The deal is also the third biggest Hong Kong IPO this year, following Prada’s $2.4 billion offering and Shanghai Pharmaceutical’s $2 billion IPO, according to Dealogic. Or the fourth biggest if you count Glencore International’s $10 billion dual-listing, which was mostly listed in London.
Demand for Citic Securities' institutional and retail tranches was sharply divided. Retail investors subscribed to just 8% of the shares initially set aside for them, which translates into only 0.4% of the total offering. This means 99.6% of the shares had to be allocated to institutional accounts. The firm originally earmarked 5% of the deal for Hong Kong retail investors, while the remaining 95% was offered to institutional investors.
The institutional order book, which is said to be “high quality”, was three times covered, or six times if you exclude the cornerstone tranche. About 130 institutional investors participated in the transaction. The accounts were a mixture of types and came from all regions, including China, Hong Kong, Singapore, the Middle East, Europe and the US.
Citic Securities, which is already listed in Shanghai, had a strong pitch as the first issuer to offer international investors direct access to China’s brokerage sector. The fact that it is the largest investment bank by net assets the most profitable brokerage and the brokerage with the biggest investment income in China, also helped attract investor interest.
The firm sold 995.3 million shares at HK$13.30 each, slightly above the bottom end of the HK$12.84 to HK$15.20 indicated range. The final price values the company at a 2011 price-to-book (P/B) multiple of 1.28 times and at a 2011 price-to-earnings ratio of 8.95 times. The price also equals a 10% discount to the 20-day volume-weighted average price (VWAP) of Citic Securities’ Shanghai-listed shares, which worked out at Rmb12.11, or HK$14.77.
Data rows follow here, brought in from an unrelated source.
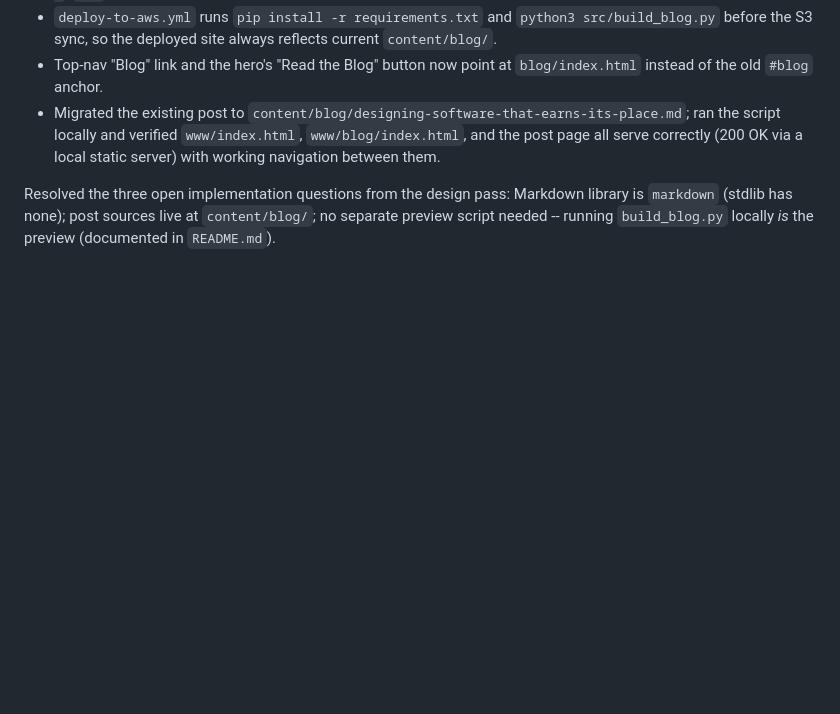
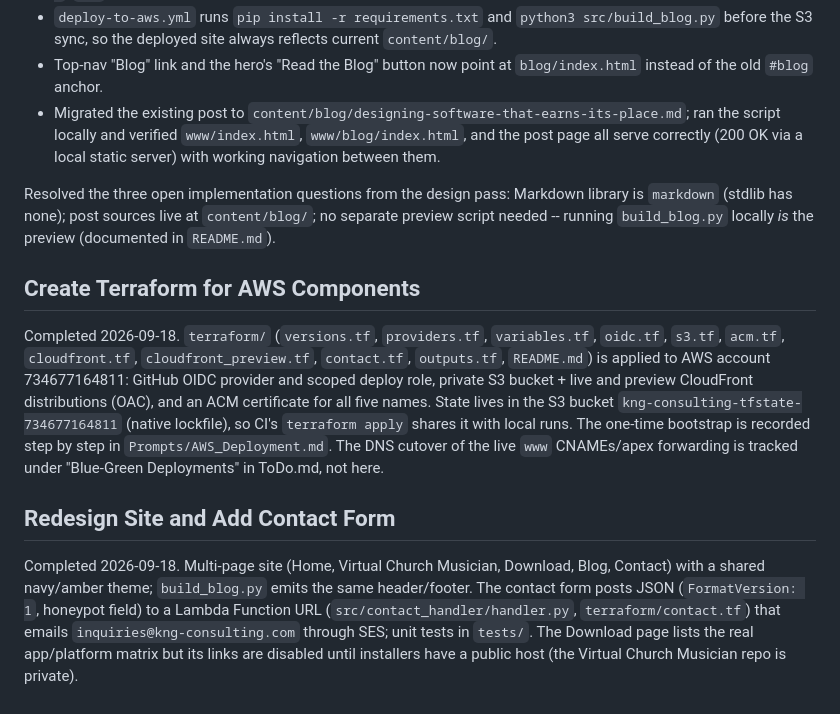
Before and after one commit to gwlester/KnG, a Markdown page: Prompts/Done.md, the part around the change. GitHub-like rendering; blank space fills up the shorter version.

```diff
--- a/Prompts/Done.md
+++ b/Prompts/Done.md
@@ -115,3 +115,29 @@ Resolved the three open implementation questions from the design pass:
 Markdown library is `markdown` (stdlib has none); post sources live at
 `content/blog/`; no separate preview script needed -- running
 `build_blog.py` locally *is* the preview (documented in `README.md`).
+
+## Create Terraform for AWS Components
+
+Completed 2026-09-18. `terraform/` (`versions.tf`, `providers.tf`,
+`variables.tf`, `oidc.tf`, `s3.tf`, `acm.tf`, `cloudfront.tf`,
+`cloudfront_preview.tf`, `contact.tf`, `outputs.tf`, `README.md`) is applied
+to AWS account 734677164811: GitHub OIDC provider and scoped deploy role,
+private S3 bucket + live and preview CloudFront distributions (OAC), and an
+ACM certificate for all five names. State lives in the S3 bucket
+`kng-consulting-tfstate-734677164811` (native lockfile), so CI's
+`terraform apply` shares it with local runs. The one-time bootstrap is
+recorded step by step in `Prompts/AWS_Deployment.md`. The DNS cutover of the
+live `www` CNAMEs/apex forwarding is tracked under "Blue-Green Deployments"
+in ToDo.md, not here.
+
+## Redesign Site and Add Contact Form
+
+Completed 2026-09-18. Multi-page site (Home, Virtual Church Musician,
+Download, Blog, Contact) with a shared navy/amber theme; `build_blog.py`
+emits the same header/footer. The contact form posts JSON
+(`FormatVersion: 1`, honeypot field) to a Lambda Function URL
+(`src/contact_handler/handler.py`, `terraform/contact.tf`) that emails
+`inquiries@kng-consulting.com` through SES; unit tests in `tests/`. The
+Download page lists the real app/platform matrix but its links are disabled
+until installers have a public host (the Virtual Church Musician repo is
+private).
```
Also changed, not shown: Prompts/ToDo.md (+16 -50 lines).
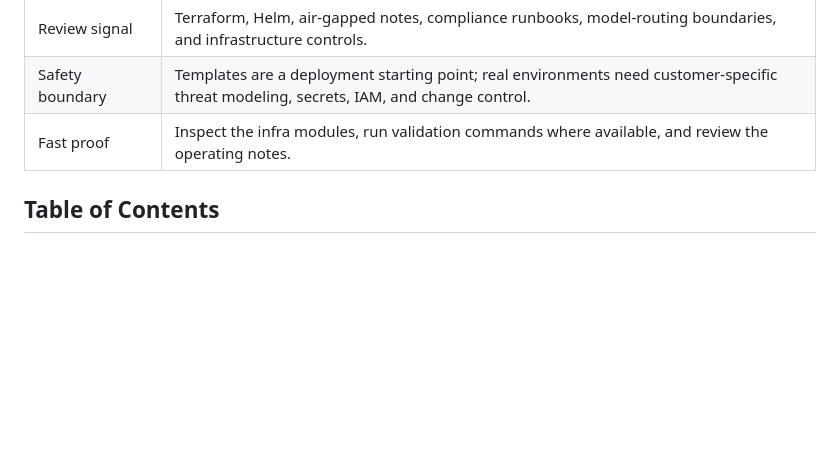
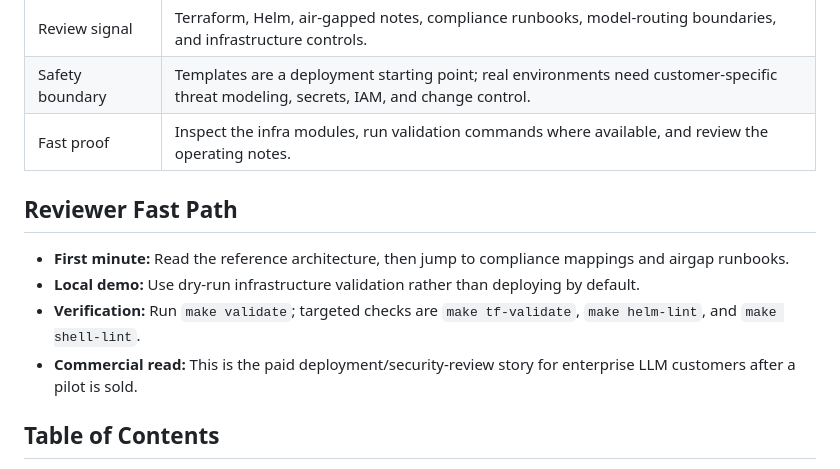
Before and after one commit to KIM3310/llm-onprem-deployment-kit, a Markdown page: README.md, the part around the change. Rendered like a GitHub page; blank space fills up the shorter version.

Commit message:
Add reviewer fast path

```diff
--- a/README.md
+++ b/README.md
@@ -23,6 +23,13 @@ A private/hybrid LLM deployment kit for organizations that cannot send sensitive
 | Review signal | Terraform, Helm, air-gapped notes, compliance runbooks, model-routing boundaries, and infrastructure controls. |
 | Safety boundary | Templates are a deployment starting point; real environments need customer-specific threat modeling, secrets, IAM, and change control. |
 | Fast proof | Inspect the infra modules, run validation commands where available, and review the operating notes. |
+
+## Reviewer Fast Path
+
+- **First minute:** Read the reference architecture, then jump to compliance mappings and airgap runbooks.
+- **Local demo:** Use dry-run infrastructure validation rather than deploying by default.
+- **Verification:** Run `make validate`; targeted checks are `make tf-validate`, `make helm-lint`, and `make shell-lint`.
+- **Commercial read:** This is the paid deployment/security-review story for enterprise LLM customers after a pilot is sold.
 
 ## Table of Contents
 
```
Citic Securities' Shanghai-listed A-shares have fallen 11% so far this year, compared to a 16% drop year-to-date in the Shanghai Composite Index. The stock closed 2.4% lower at Rmb11.52 yesterday.
“Some investors, who have ties with China, demanded a deep discount. The price wouldn’t be attractive to them without a discount since they have the access to the A-share market,” said a source familiar with the situation.
Depending on the demand in the secondary market, the firm has the option to sell an additional 149 million shares, or 15% of the offering, which could boost the total proceeds to as much as $1.95 billion.
The company braved the market at a time when several issuers have called off their Hong Kong listing plans amid concerns about market volatility and the escalating debt crisis in Europe. Sany Heavy Industry, a Chinese machinery maker, postponed its planned Hong Kong IPO of up to $3.3 billion, while its smaller domestic rival XCMG Construction Machinery has delayed the launch of its offering twice and has also reduced the planned size of the deal. Across the border, China’s top builder of hydropower dams, Sinohydro Corp, lowered its Shanghai IPO target to $2.3 billion from $2.7 billion. The Hang Seng Index has fallen 24% year-to-date.
Demand from international investors was good from day one and many international investors approached the brokerage soon after it announced the listing plan in April, sources said.
Before the bookbuilding started on September 16, six cornerstone investors had agreed to purchase a combined $850 million worth of shares, which at the final price accounts for 50% of the total offering.
The largest among the cornerstones was asset manager Waddell & Reed, which bought $300 million worth of shares. Kuwait Investment Authority invested $200 million, Temasek Holdings $150 million, Brazilian investment bank BTG Pactual $100 million, and Fubon Life Insurance and hedge fund manager Och-Ziff each put in $50 million.
Citic Securities also received many proposals from different investment banks hoping to get involved in the deal. But the firm only picked Chinese banks, including ABC International, BOC International, Bocom International, CCB International, ICBC International and its own investment banking unit Citic Securities International, as bookrunners for the deal. Four foreign banks -- Bank of America Merrill Lynch, CLSA, HSBC and Morgan Stanley -- acted as international coordinators.
The transaction pushed the value of new listings on the Hong Kong stock exchange to $28.9 billion from 57 deals so far this year, up 36% from the $21.2 billion raised in the same period last year, according to Dealogic. Those numbers include the full $10 billion raised from Glencore's dual-listing in London and Hong Kong.
Citic Securities' H-shares will start trading in Hong Kong on October 6.